She said Mayor Kelly's aides are preparing a response to Mr. Hoyer's letter.
Ms. Belasco-Barr said she does not believe there is a communications problem between district officials and the Park Police. Mr. Hoyer's office called last Friday's meeting, she said, and district officials were not told who would be present until the night before.
Lieutenant O'Brien said he has no communication problem with Oak Hill officials, only those at Forest Haven.
But Ms. Belasco-Barr said the same person handles police communications for both Oak Hill and Forest Haven.
She said the district largely followed last week's agreement in notifying local police agencies of the Forest Haven incidents. Agencies alerted included the U.S. Park Police, the National Security Agency police, the provost marshal's office at Fort Meade, and police in Anne Arundel and Prince George's counties.
Lieutenant O'Brien confirmed that the Park Police have been notified of recent escapes from Forest Haven. Sunday, they captured the missing youth and three accomplices on the Baltimore-Washington Parkway within 10 minutes of the escape.
However, he said security fencing should be installed at Forest Haven.
Ms. Belasco-Barr said Vincent Gray, the district's director of hu
man services, is reviewing potential security changes at Forest Haven, but she would not elaborate.
Until recently, civic leaders and emergency officials thought Forest Haven, a former mental institution closed in 1991, was vacant.
But for more than a year, the district has used it to house a pre-release program for 20 juvenile offenders, some of whom have been convicted of violent crimes.
About 20 girls charged with nonviolent offenses also are housed at Forest Haven.

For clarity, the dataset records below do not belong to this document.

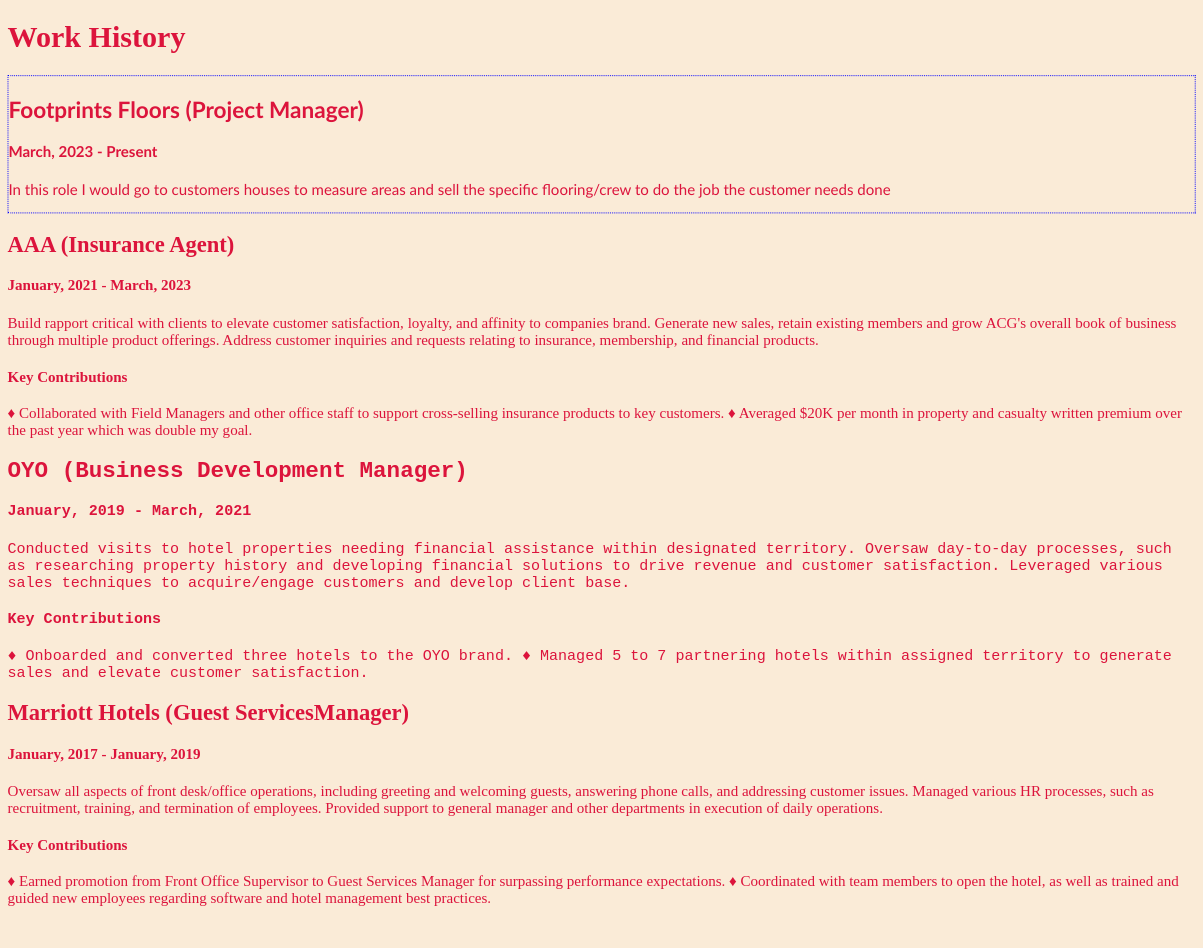
Repository: TEazy2433/LAB-HTML-Resume
Page: index.html
An editor plug-in stored every save of this project. The page is shown before and after the next save, followed by the edit.
The browser window is 1280 px wide. The pictures show the whole page, at 94% of full size.

Above is the page before, as saved 2023-10-11 20:30:44.

### index.html
<!DOCTYPE html>
<html lang="en">
<head>
  <meta charset="UTF-8">
  <meta name="viewport" content="width=device-width, initial-scale=1.0">
  <title>Resume</title>
  <link rel="stylesheet" href="main.css">
  </head>
  <body>

  <script src="main.js"></script>
  </body>
  </html><html></html>
    </head>
      <title>Work History</title>
    </head>
    <body>
      <h1>Work History</h1>
      <article id="articleOne">
        <h2>Footprints Floors (Project Manager)</h2>
        <h4>March, 2023 - Present</h4>
        <section>
          <p>In this role I would go to customers houses to measure areas and sell the specific flooring/crew to do the job the customer needs done</p>
        </section>
      </article>

      <article id="articleTwo">
        <h2>AAA (Insurance Agent)</h2>
        <h4>January, 2021 - March, 2023</h4>
        <section>
          <p>Build rapport critical with clients to elevate customer satisfaction, loyalty, and affinity to companies brand. Generate new sales, retain existing members and grow ACG's overall book of business through multiple product offerings. Address customer inquiries and requests relating to insurance, membership, and financial products.</p>

          <h4>Key Contributions</h4>
          <P>♦ Collaborated with Field Managers and other office staff to support cross-selling insurance products to key customers.
            ♦ Averaged $20K per month in property and casualty written premium over the past year which was double my goal.</P>
        </section>
      </article>

      <article id="articleThree">
        <h2>OYO (Business Development Manager)</h2>
        <h4>January, 2019 - March, 2021</h4>
        <section>
          <p>Conducted visits to hotel properties needing financial assistance within designated territory. Oversaw day-to-day processes, such as researching property history and developing financial solutions to drive revenue and customer satisfaction. Leveraged various sales techniques to acquire/engage customers and develop client base.</p>

          <h4>Key Contributions</h4>
          <P>♦ Onboarded and converted three hotels to the OYO brand.
            ♦ Managed 5 to 7 partnering hotels within assigned territory to generate sales and elevate customer satisfaction.</P>
        </section>
      </article>

      <article id="articleFour">
        <h2>Marriott Hotels (Guest ServicesManager)</h2>
        <h4>January, 2017 - January, 2019</h4>
        <section>
          <p>Oversaw all aspects of front desk/office operations, including greeting and welcoming guests, answering phone calls, and addressing customer issues. Managed various HR processes, such as recruitment, training, and termination of employees. Provided support to general manager and other departments in execution of daily operations.</p>

          <h4>Key Contributions</h4>
          <P>♦ Earned promotion from Front Office Supervisor to Guest Services Manager for surpassing performance expectations.
            ♦ Coordinated with team members to open the hotel, as well as trained and guided new employees regarding software
            and hotel management best practices.</P>
        </section>
      </article>


    </body>

### main.css
body{
  background-color: antiquewhite;
}

h1{
  color: crimson;

}

h2{
  color: crimson;
}

p{
  color:crimson
}

h4{
  color:crimson
}

h5{
  color: crimson
}

#articleOne{
  font-family: 'Gill Sans', 'Gill Sans MT', Calibri, 'Trebuchet MS', sans-serif;
  border: 1px dotted blue
}

#articleTwo{
  font-family: cursive;
}

#articleThree{
  font-family: 'Courier New', Courier, monospace;
}

#articleFour{
  font-family: fantasy;
}

### main.js
console.log("Resume");

After the next save:
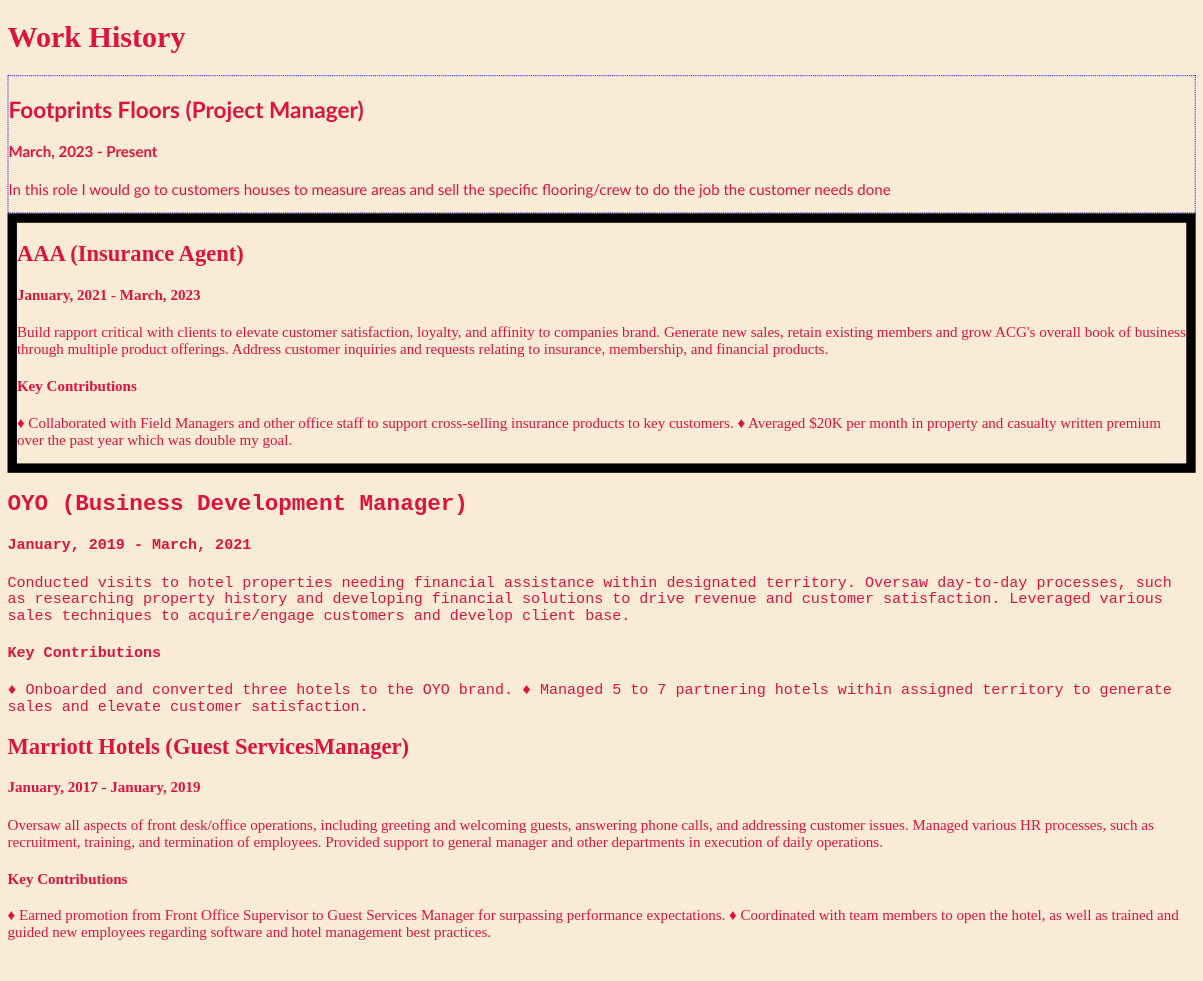
Saved 93 s later.
--- a/main.css
+++ b/main.css
@@ -30,6 +30,7 @@
 
 #articleTwo{
   font-family: cursive;
+  border: 10px solid
 }
 
 #articleThree{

In addition, D.C. is seeking permission to open an 18-bed assessment facility for young offenders there.